When Israel regained control of the Old City in 1967, they rebuilt the Jewish Quarter. It wasn't until 2000 that they decided to rebuild the Hurva. It was just finished in 2010! So it's a very new building, but it was built with the exact blueprints of the synagogue from the 1850s.

We talked about all of this history on the tour! And more.

Here's the first floor of the synagogue:

For most of the history discussion we sat upstairs in the women's section with this view:

I LOVE this picture, because it's the only one from all of the 24 years that I've been on this earth where I'm the same color as my dad. And I'm sure it will be the last. #momsgenes

The great thing about this tour was that the tour guide could tell that my dad didn't know much about Judaism and Jewish history. There was one other BYU student and his mom on the tour, but everyone else was Jewish. So the tour guide kept joking with him and making fun of him the whole time. It was hilarious. He kept stopping the tour just to ask Dad if he understood. Haha.

After hanging out on the second floor, we went up even higher- to the roof! And the balcony inside the synagogue. Pretty awesome views.

Roofs of the Jewish Quarter:

Stairs leading up to the balcony inside the synagogue:


And great views of the city!

Featuring the BYU Jerusalem Center on the left:

If you can't tell from all of the long paragraphs I wrote about this place, I loved this tour. So glad I finally got to check it off my list.

After the tour we had some lunch and walked around the Old City a little more.

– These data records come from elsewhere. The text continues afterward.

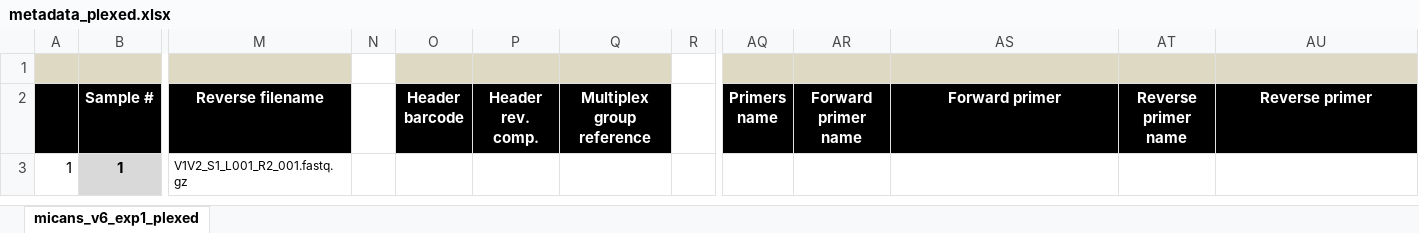
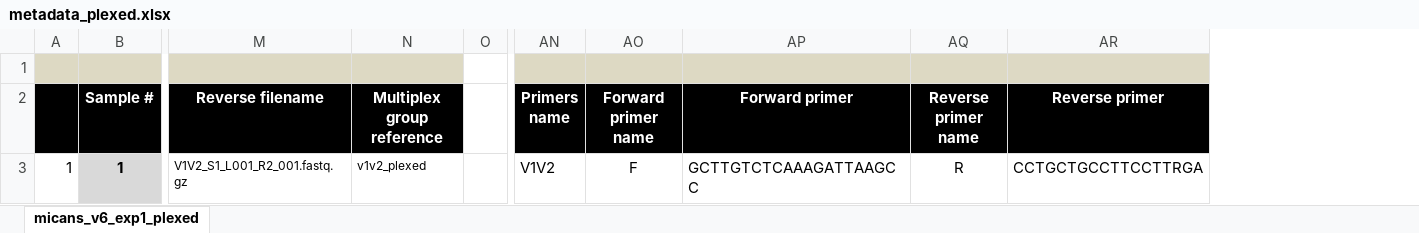
Before and after one commit to xapple/sifes, an Excel workbook: metadata/excel/projects/unige/desalt_plexed/metadata_plexed.xlsx, sheet micans_v6_exp1_plexed, drawn as a sheet; only a part is shown, gaps mark what is left out; values as stored, in another font and other column widths than the file's, no borders; conditional formats not drawn; removed rows and columns are numbered as before the commit, all else as after; the diff names each change by its address in the sheet, - before the commit and + after, or states it on an @@ line.

```diff
--- a/metadata/excel/projects/unige/desalt_plexed/metadata_plexed.xlsx (sheet micans_v6_exp1_plexed)
+++ b/metadata/excel/projects/unige/desalt_plexed/metadata_plexed.xlsx (sheet micans_v6_exp1_plexed)
-column N, empty
-column O (Header barcode), empty
-column P (Header rev. comp.), empty
-N3 (Multiplex group reference): (empty)
+N3 (Multiplex group reference): v1v2_plexed
-AN3 (Primers name): (empty)
+AN3 (Primers name): V1V2
-AO3 (Forward primer name): (empty)
+AO3 (Forward primer name): F
-AP3 (Forward primer): (empty)
+AP3 (Forward primer): GCTTGTCTCAAAGATTAAGCC
-AQ3 (Reverse primer name): (empty)
+AQ3 (Reverse primer name): R
-AR3 (Reverse primer): (empty)
+AR3 (Reverse primer): CCTGCTGCCTTCCTTRGA
```
Also changed, not shown: formulas that keep their value, 5 other files.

We did some shopping and got Mom some earrings for her birthday. 

We left the Old City through Damascus Gate so I could show Dad where I came into the city every day all summer.

After some relaxing time at the hotel we went to Malcha Mall for dinner and Zara. It was another place that I didn't get to during the summer. It was a HUGE mall. I absolutely had to go there because so far I've been to Zara, my favorite store, in 6 countries (U.S., France, Monaco, Spain, Austria, Germany). Israel makes 7! Zara needs to give me an award or something.

Dad got to have another experience with kosher food at the food court. Kosher restaurants either serve meat or dairy products, but not both together. So I'm afraid he didn't get a lot of meat this week since I prefer dairy products to meat...

The mall was fun because it wasn't touristy at all. No one tried to speak English to me in the stores.

A big thanks to my dad for going shopping with me! :)

It was a great day, and a trip to Zara made it even more awesome.